In honor of Indigenous People’s Day, we are taking a deeper look at Indigenous literacy. The National Center for Education Statistics reports that Indigenous students score 19 points lower in reading than their peers. Additionally, these students also perform two to three grades below their peers in reading and math and are two times more likely to drop out. These issues were exacerbated by the pandemic when schools went virtual due to a lack of computer access, internet access, and technical support.
From 2010 to 2018 the Indigenous college enrollment rate decreased by 33%, as one-tenth do not finish K-12 education, and they have the highest dropout rate in the nation for students 16-24. The reason for these shocking statistics is vast. Indigenous children do not have the same access to the internet, computers, reading materials, tutors, and a curriculum that includes their culture, languages, or history. Even though 95% of Indigenous students attend public schools, their identities are not promoted in the classroom and the curriculum rarely includes their cultures and languages.
Unfortunately, few organizations are committed to helping Indigenous students. One of the few foundations is the American Indian Education Fund. They are committed to improving literacy for Indigenous students, especially on reservations.
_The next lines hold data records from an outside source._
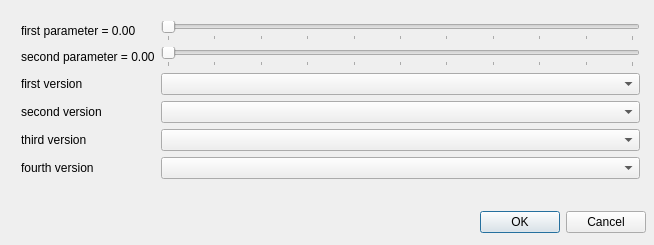
project-march/ProjectMarch, file ros2/src/visualization/march_rqt_gait_version_tool/resource/parametric_pop_up.ui: the form before one commit.
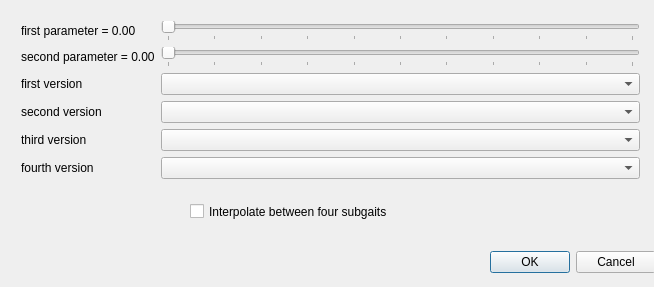
The form after the commit.

Commit message: Add four subgait checkbox to ui.

Patch:
```diff
--- a/ros2/src/visualization/march_rqt_gait_version_tool/resource/parametric_pop_up.ui
+++ b/ros2/src/visualization/march_rqt_gait_version_tool/resource/parametric_pop_up.ui
@@ -10,7 +10,7 @@
     <x>0</x>
     <y>0</y>
     <width>654</width>
-    <height>245</height>
+    <height>287</height>
    </rect>
   </property>
   <property name="minimumSize">
@@ -190,8 +190,8 @@
   <widget class="QDialogButtonBox" name="buttonBox">
    <property name="geometry">
     <rect>
-     <x>480</x>
-     <y>210</y>
+     <x>490</x>
+     <y>250</y>
      <width>166</width>
      <height>25</height>
     </rect>
@@ -200,6 +200,19 @@
     <set>QDialogButtonBox::Cancel|QDialogButtonBox::Ok</set>
    </property>
   </widget>
+  <widget class="QCheckBox" name="checkBox">
+   <property name="geometry">
+    <rect>
+     <x>190</x>
+     <y>200</y>
+     <width>431</width>
+     <height>23</height>
+    </rect>
+   </property>
+   <property name="text">
+    <string>Interpolate between four subgaits</string>
+   </property>
+  </widget>
  </widget>
  <layoutdefault spacing="6" margin="11"/>
  <resources/>
```
Left out of the diff: 120 changed lines with no effect on the pictures.
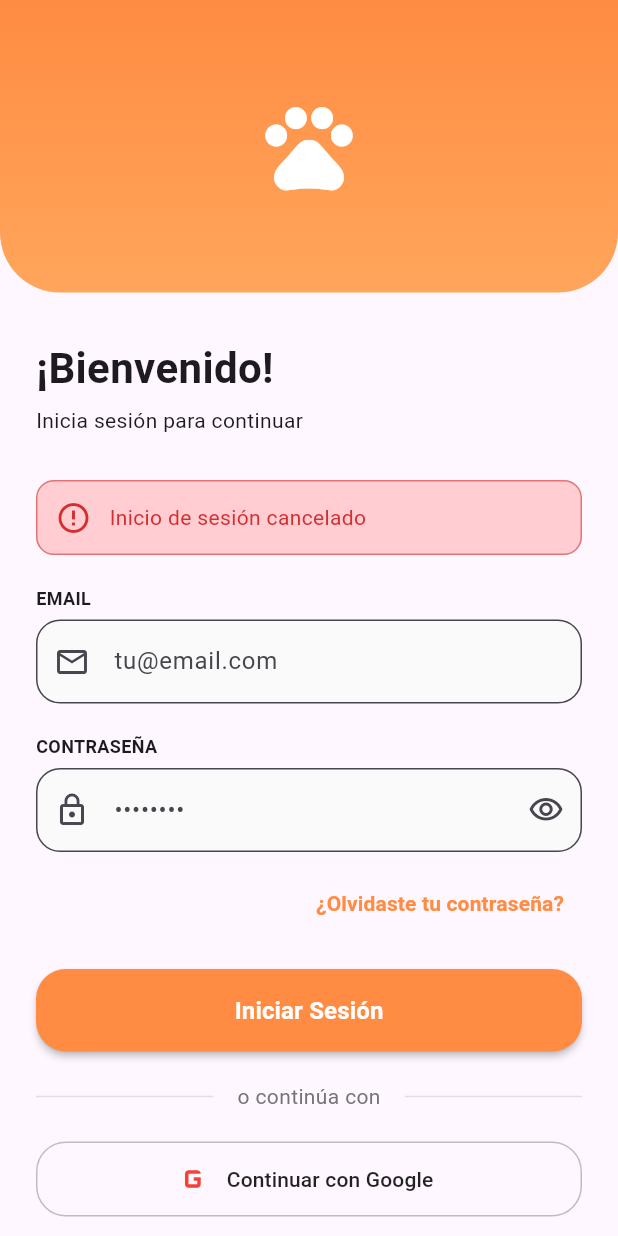
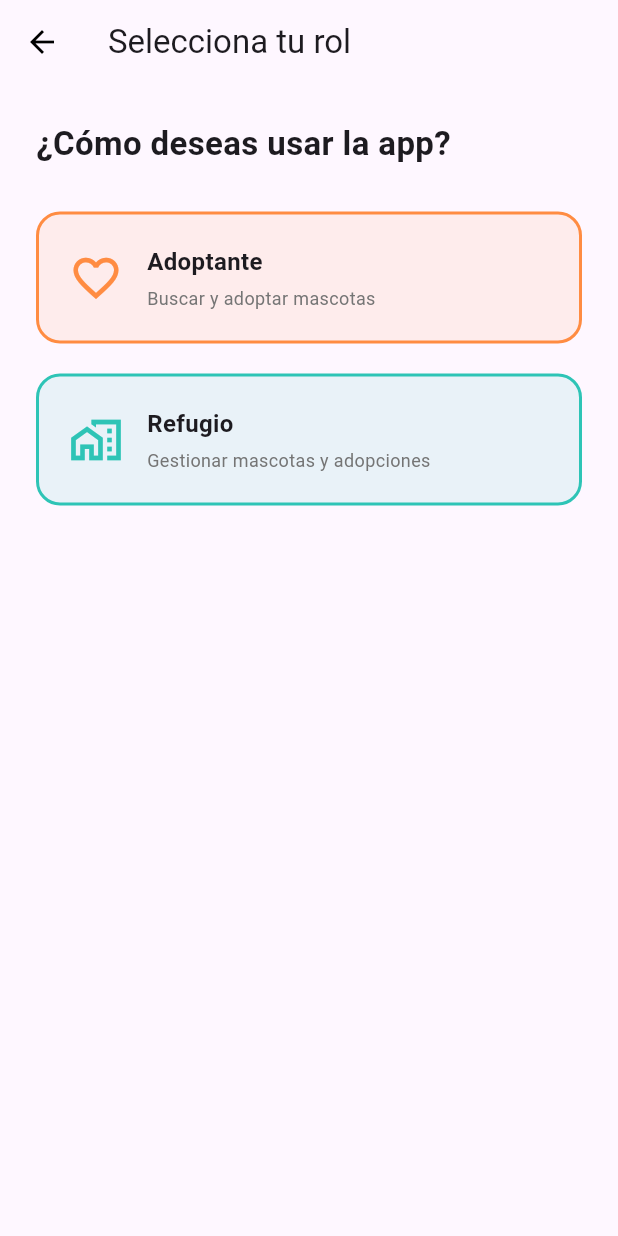
Before and after one commit to jhoncasq231-design/app_pet_adopt, a Flutter app: the screen it shows after launch, after a tap on "Continuar con Google", on a phone screen of 412 x 824 dp. Run offline on Flutter 3.47's test engine with Material 3 defaults, Android fonts, the phone set to English and light mode, and no system bars; our stand-ins replace flutter_dotenv, google_sign_in, image_picker, supabase_flutter; accounts and stored records are empty.

Commit message:
cambio final

```diff
--- a/lib/data/services/google_auth_service.dart
+++ b/lib/data/services/google_auth_service.dart
@@ -1,3 +1,4 @@
+import 'package:app_pet_adopt/presentation/login/role_selection_google_page.dart';
 import 'package:google_sign_in/google_sign_in.dart';
 import 'package:supabase_flutter/supabase_flutter.dart';
 
@@ -9,7 +10,9 @@ class GoogleAuthService {
   static SupabaseClient get _supabase => Supabase.instance.client;
 
   /// Iniciar sesión con Google
-  static Future<Map<String, dynamic>> signInWithGoogle() async {
+  static Future<Map<String, dynamic>> signInWithGoogle({
+  required String rol,
+}) async {
     try {
       // Obtener cuenta de Google
       final GoogleSignInAccount? googleUser = await _googleSignIn.signIn();
@@ -52,14 +55,15 @@ class GoogleAuthService {
   await _supabase.from('profiles').insert({
     'id': userId,
     'email': userEmail,
-            'rol': 'adoptante', // Rol por defecto para OAuth
+    'rol': RoleSelectionGooglePage, // ✅ rol elegido por el usuario
     'nombre': googleUser.displayName ?? userEmail.split('@')[0],
     'foto_perfil': googleUser.photoUrl,
   });
 } catch (profileError) {
   print('Error al crear perfil: $profileError');
-          // Si el perfil ya se creó por trigger, continuamos
+  // Si el perfil ya existe, continuamos
 }
+
 
         return {
           'success': true,
--- a/lib/main.dart
+++ b/lib/main.dart
@@ -1,27 +1,25 @@
 import 'package:flutter/material.dart';
 import 'package:supabase_flutter/supabase_flutter.dart';
+import 'package:flutter_dotenv/flutter_dotenv.dart';
 
 import 'presentation/routes/app_routes.dart';
 import 'presentation/login/login_page.dart';
 import 'presentation/home/home_container_adoptant_page.dart';
 import 'presentation/shelter_admin/home_container_shelter_page.dart';
 
+
 Future<void> main() async {
   WidgetsFlutterBinding.ensureInitialized();
 
-  // Inicializar Supabase
+  await dotenv.load(fileName: ".env");
+
   await Supabase.initialize(
-    url: 'https://qygsuhhtijuzobuwfaxt.supabase.co',
-    anonKey:
-        'eyJhbGciOiJIUzI1NiIsInR5cCI6IkpXVCJ9.eyJpc3MiOiJzdXBhYmFzZSIsInJlZiI6InF5Z3N1aGh0aWp1em9idXdmYXh0Iiwicm9sZSI6ImFub24iLCJpYXQiOjE3Njc2NDM1NTYsImV4cCI6MjA4MzIxOTU1Nn0.Lfv4sTOWkhwVIy8IddOIy2jbPtLAe5w915MlxKDkvlE',
+    url: dotenv.env['SUPABASE_URL']!,
+    anonKey: dotenv.env['SUPABASE_ANON_KEY']!,
   );
-
-  // Firebase y notificaciones desactivados por ahora
-  // Se habilitarán cuando tengas Firebase configurado
 
   runApp(const PetAdoptApp());
 }
-
 class PetAdoptApp extends StatelessWidget {
   const PetAdoptApp({super.key});
 
--- a/lib/presentation/login/login_page.dart
+++ b/lib/presentation/login/login_page.dart
@@ -5,7 +5,8 @@ import '../../data/services/google_auth_service.dart';
 import '../../data/services/adoption_notification_service.dart';
 import '../routes/app_routes.dart';
 import 'forgot_password_page.dart';
-
+import "role_selection_page.dart";
+import "role_selection_google_page.dart";
 class LoginPage extends StatefulWidget {
   const LoginPage({super.key});
 
@@ -88,56 +89,7 @@ class _LoginPageState extends State<LoginPage> {
     );
   }
 
-  void _handleGoogleSignIn() async {
-    setState(() {
-      _isLoading = true;
-      _errorMessage = null;
-    });
 
-    try {
-      final result = await GoogleAuthService.signInWithGoogle();
-
-      if (!mounted) return;
-
-      if (result['success']) {
-        // Obtener el rol del usuario autenticado
-        final userRole = AuthService.getUserRole();
-
-        // Guardar token FCM para notificaciones
-        final userId = AuthService.getCurrentUserId();
-        if (userId != null) {
-          // El token FCM se guardará automáticamente en el servicio de notificaciones
-          await AdoptionNotificationService.saveFCMTokenForUser(
-            userId,
-            '', // El token se obtiene del servicio de notificaciones
-          );
-        }
-
-        // Navegar según el rol
-        if (userRole == 'adoptante') {
-          Navigator.pushReplacementNamed(context, AppRoutes.homeAdoptant);
-        } else if (userRole == 'refugio') {
-          Navigator.pushReplacementNamed(context, AppRoutes.homeShelter);
-        } else {
-          setState(() {
-            _errorMessage = 'Rol de usuario no válido';
-            _isLoading = false;
-          });
-        }
-      } else {
-        setState(() {
-          _errorMessage = result['message'];
-          _isLoading = false;
-        });
-      }
-    } catch (e) {
-      if (!mounted) return;
-      setState(() {
-        _errorMessage = 'Error al iniciar sesión con Google: $e';
-        _isLoading = false;
-      });
-    }
-  }
 
   @override
   Widget build(BuildContext context) {
@@ -357,7 +309,17 @@ class _LoginPageState extends State<LoginPage> {
 
                   // GOOGLE
                   OutlinedButton.icon(
-                    onPressed: _isLoading ? null : _handleGoogleSignIn,
+                    onPressed: _isLoading
+    ? null
+    : () {
+        Navigator.push(
+          context,
+          MaterialPageRoute(
+            builder: (_) => const RoleSelectionGooglePage(),
+          ),
+        );
+      },
+
                     icon: Icon(
                       Icons.g_mobiledata,
                       size: 28,
--- /dev/null
+++ b/lib/presentation/login/role_selection_google_page.dart
@@ -0,0 +1,151 @@
+import 'package:flutter/material.dart';
+import '../../core/colors.dart';
+import '../../data/services/google_auth_service.dart';
+import '../../presentation/routes/app_routes.dart';
+
+class RoleSelectionGooglePage extends StatefulWidget {
+  const RoleSelectionGooglePage({super.key});
+
+  @override
+  State<RoleSelectionGooglePage> createState() =>
+      _RoleSelectionGooglePageState();
+}
+
+class _RoleSelectionGooglePageState extends State<RoleSelectionGooglePage> {
+  bool _isLoading = false;
+  String? _error;
+
+  Future<void> _signInWithGoogle(String rol) async {
+    setState(() {
+      _isLoading = true;
+      _error = null;
+    });
+
+    final result = await GoogleAuthService.signInWithGoogle(rol: rol);
+
+    if (!mounted) return;
+
+    if (result['success']) {
+      if (rol == 'adoptante') {
+        Navigator.pushReplacementNamed(context, AppRoutes.homeAdoptant);
+      } else {
+        Navigator.pushReplacementNamed(context, AppRoutes.homeShelter);
+      }
+    } else {
+      setState(() {
+        _error = result['message'];
+        _isLoading = false;
+      });
+    }
+  }
+
+  @override
+  Widget build(BuildContext context) {
+    return Scaffold(
+      appBar: AppBar(
+        title: const Text('Selecciona tu rol'),
+        backgroundColor: Colors.transparent,
+        elevation: 0,
+        iconTheme: const IconThemeData(color: Colors.black),
+      ),
+      body: Padding(
+        padding: const EdgeInsets.all(24),
+        child: Column(
+          crossAxisAlignment: CrossAxisAlignment.stretch,
+          children: [
+            const Text(
+              '¿Cómo deseas usar la app?',
+              style: TextStyle(fontSize: 22, fontWeight: FontWeight.bold),
+            ),
+            const SizedBox(height: 30),
+
+            _RoleCard(
+              title: 'Adoptante',
+              description: 'Buscar y adoptar mascotas',
+              icon: Icons.favorite_outline,
+              color: AppColors.primaryOrange,
+              onTap: _isLoading ? null : () => _signInWithGoogle('adoptante'),
+            ),
+
+            const SizedBox(height: 20),
+
+            _RoleCard(
+              title: 'Refugio',
+              description: 'Gestionar mascotas y adopciones',
+              icon: Icons.home_work_outlined,
+              color: AppColors.primaryTeal,
+              onTap: _isLoading ? null : () => _signInWithGoogle('refugio'),
+            ),
+
+            if (_isLoading) ...[
+              const SizedBox(height: 30),
+              const Center(child: CircularProgressIndicator()),
+            ],
+
+            if (_error != null) ...[
+              const SizedBox(height: 20),
+              Text(
+                _error!,
+                style: const TextStyle(color: Colors.red),
+                textAlign: TextAlign.center,
+              ),
+            ],
+          ],
+        ),
+      ),
+    );
+  }
+}
+
+class _RoleCard extends StatelessWidget {
+  final String title;
+  final String description;
+  final IconData icon;
+  final Color color;
+  final VoidCallback? onTap;
+
+  const _RoleCard({
+    required this.title,
+    required this.description,
+    required this.icon,
+    required this.color,
+    this.onTap,
+  });
+
+  @override
+  Widget build(BuildContext context) {
+    return GestureDetector(
+      onTap: onTap,
+      child: Container(
+        padding: const EdgeInsets.all(20),
+        decoration: BoxDecoration(
+          borderRadius: BorderRadius.circular(16),
+          border: Border.all(color: color, width: 2),
+          color: color.withOpacity(0.1),
+        ),
+        child: Row(
+          children: [
+            Icon(icon, color: color, size: 36),
+            const SizedBox(width: 16),
+            Column(
+              crossAxisAlignment: CrossAxisAlignment.start,
+              children: [
+                Text(
+                  title,
+                  style: const TextStyle(
+                      fontSize: 16, fontWeight: FontWeight.bold),
+                ),
+                const SizedBox(height: 4),
+                Text(
+                  description,
+                  style:
+                      TextStyle(color: Colors.grey.shade600, fontSize: 12),
+                ),
+              ],
+            ),
+          ],
+        ),
+      ),
+    );
+  }
+}
--- a/lib/presentation/routes/app_routes.dart
+++ b/lib/presentation/routes/app_routes.dart
@@ -12,12 +12,14 @@ import '../ai_chat/ai_chat_page.dart';
 import '../map/map_page.dart';
 import '../adoption_requests/adoption_requests_page.dart';
 import '../pet_detail/pet_detail_page.dart';
+import '../login/role_selection_google_page.dart';
 
 class AppRoutes {
   // nombres de rutas
   static const login = '/login';
   static const registro = '/registro';
   static const roleSelection = '/roles';
+  static const roleSelectionGoogle = '/roles-google';
   static const forgotPassword = '/forgot-password';
   static const homeAdoptant = '/home-adoptant';
   static const homeShelter = '/home-shelter';
@@ -31,6 +33,7 @@ class AppRoutes {
     login: (_) => const LoginPage(),
     registro: (_) => const RegistroPage(),
     roleSelection: (_) => const RoleSelectionPage(),
+    roleSelectionGoogle: (_) => const RoleSelectionGooglePage(),
     forgotPassword: (_) => const ForgotPasswordPage(),
     homeAdoptant: (_) => const HomeContainerAdoptantPage(),
     homeShelter: (_) => const HomeContainerShelterPage(),
--- a/lib/services/auth_service.dart
+++ /dev/null
@@ -1,79 +0,0 @@
-// Modelo de usuario
-class User {
-  final String email;
-  final String password;
-  final String role; // 'adoptante' o 'refugio'
-
-  User({required this.email, required this.password, required this.role});
-}
-
-// Servicio de autenticación (mock)
-class AuthService {
-  // Base de datos en memoria (mock)
-  static final Map<String, User> _users = {
-    'adoptante@test.com': User(
-      email: 'adoptante@test.com',
-      password: '123456',
-      role: 'adoptante',
-    ),
-    'refugio@test.com': User(
-      email: 'refugio@test.com',
-      password: '123456',
-      role: 'refugio',
-    ),
-  };
-
-  static User? _currentUser;
-
-  // Registrar nuevo usuario
-  static Future<bool> register({
-    required String email,
-    required String password,
-    required String role,
-  }) async {
-    // Verificar si el email ya existe
-    if (_users.containsKey(email)) {
-      return false; // Email ya registrado
-    }
-
-    // Crear nuevo usuario
-    _users[email] = User(email: email, password: password, role: role);
-
-    return true; // Registro exitoso
-  }
-
-  // Login
-  static Future<bool> login({
-    required String email,
-    required String password,
-  }) async {
-    final user = _users[email];
-
-    if (user != null && user.password == password) {
-      _currentUser = user;
-      return true; // Login exitoso
-    }
-
-    return false; // Credenciales inválidas
-  }
-
-  // Obtener usuario actual
-  static Future<User?> getCurrentUser() async {
-    return _currentUser;
-  }
-
-  // Obtener rol del usuario actual
-  static Future<String?> getUserRole() async {
-    return _currentUser?.role;
-  }
-
-  // Logout
-  static Future<void> logout() async {
-    _currentUser = null;
-  }
-
-  // Verificar si está logueado
-  static Future<bool> isLoggedIn() async {
-    return _currentUser != null;
-  }
-}
```
Also changed, not shown: pubspec.yaml (+3 -4 lines), lib/firebase_options.dart (deleted), pubspec.lock, 2 other files. Lines whose indentation alone changed are shown as unchanged.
They do this by giving students access to reading material and by promoting reading from a young age. Learn more about the American Indian Education Fund as well as the challenges Indigenous students face, by visiting their website.